Android phones target of hackers
Operating system that's on 80 per cent of smartphones is 'particularly vulnerable' to malware attacks, says cyber security centre
Users of Android mobile devices are at higher risk of being targeted by malicious software than users of other operating systems, according to the city's cyber security watchdog.
The Android system dominates about 80 per cent of the smartphone market, making it the top target of malicious software, or malware, said Leung Siu-cheong, a senior consultant with the Computer Emergency Response Team Co-ordination Centre. "It's particularly vulnerable due to its large number of users and comparatively lower app development cost," Leung said.
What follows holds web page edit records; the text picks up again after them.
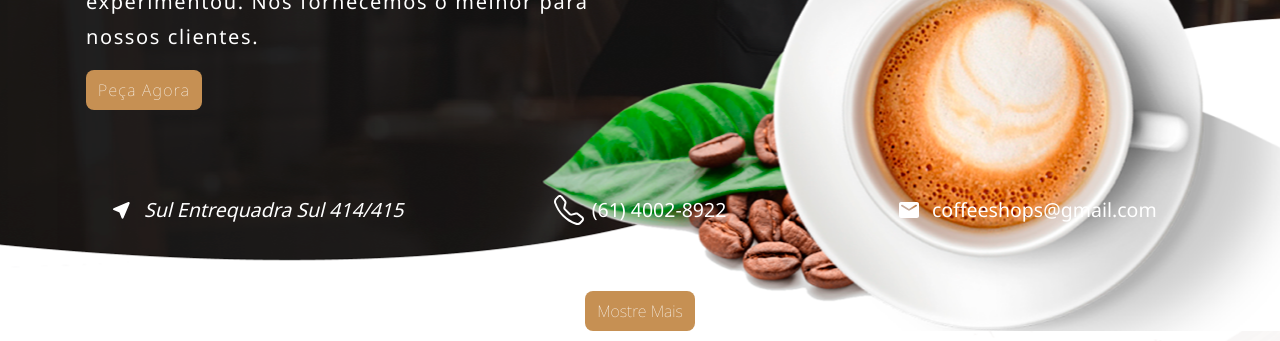
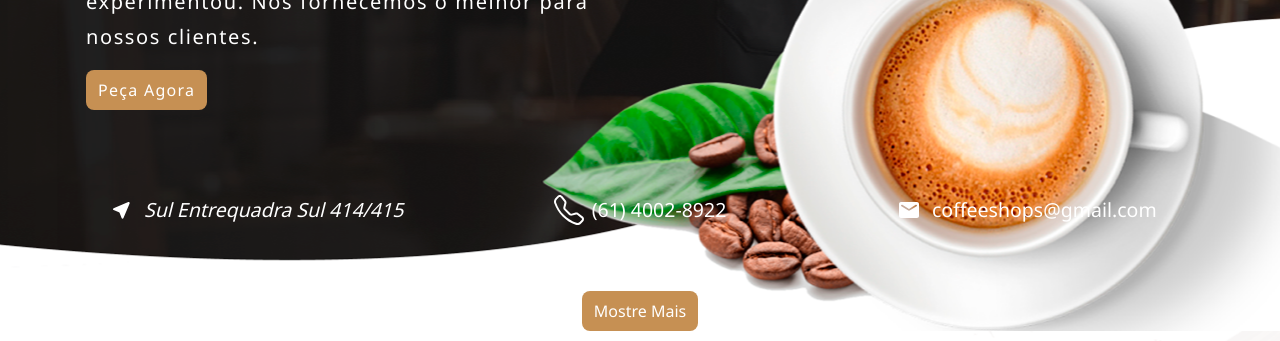
Before and after one commit to rodrilucas/coffeeshops, a plain HTML site: page index.html in a window 1280 px wide. Shown: the part 459-800 px from the top of the page. Drawn offline with Linux system fonts and the light colour scheme; a web font is replaced by a local one.

Commit message:
peso da fonte dos botões aumentada

```diff
--- a/style.css
+++ b/style.css
@@ -70,7 +70,7 @@ button {
   color: var(--branco-900);
   border: none;
   border-radius: 0.5em;
-  font-weight: var(--font-w100);
+  font-weight: var(--font-w400);
   font-size: 1rem;
   cursor: pointer;
 }
```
"Application-to-application communication is also more flexible for Android users than Apple's iOS system and has less stringent requirements."
A recent study by the centre identified at least six out of 180 phone apps as being at high risk of attack. The analysis was done based on apps available in Google's Play Store. Three of the six were withdrawn from Google's Hong Kong store. All of them were free apps, ranging from video streaming and games to fortune-telling.
Several of the apps were found with malware, such as the Android.Trojan.Generic, a backdoor trojan virus, which runs in the background and allows remote access to the infected device. That means access to sensitive information such as internet activity, passwords, location and International Mobile Station Equipment Identity (IMEI) - a unique 15-digit identifier built into every mobile device.
Others were found to have dangerous "advertisement plug-ins". Ad plug-ins come packaged with the apps and can be downloaded and installed without a user's permission. Once installed, adware can collect information about the mobile device without approval. It can then be passed on.
"Many people often forget smartphones are also computers and they think there is no need to install anti-virus software," Leung said, adding there was a lack of awareness of cyber security for mobile devices in the city.
"There are more types of malware on smartphones than PCs, so people must do more to protect themselves," Leung said.
He encouraged users to keep their apps to a minimum and to delete the ones they rarely use.
The centre will conduct a "cyber drill" in November to test the response of mobile network operators and internet service providers to large-scale cyberattacks.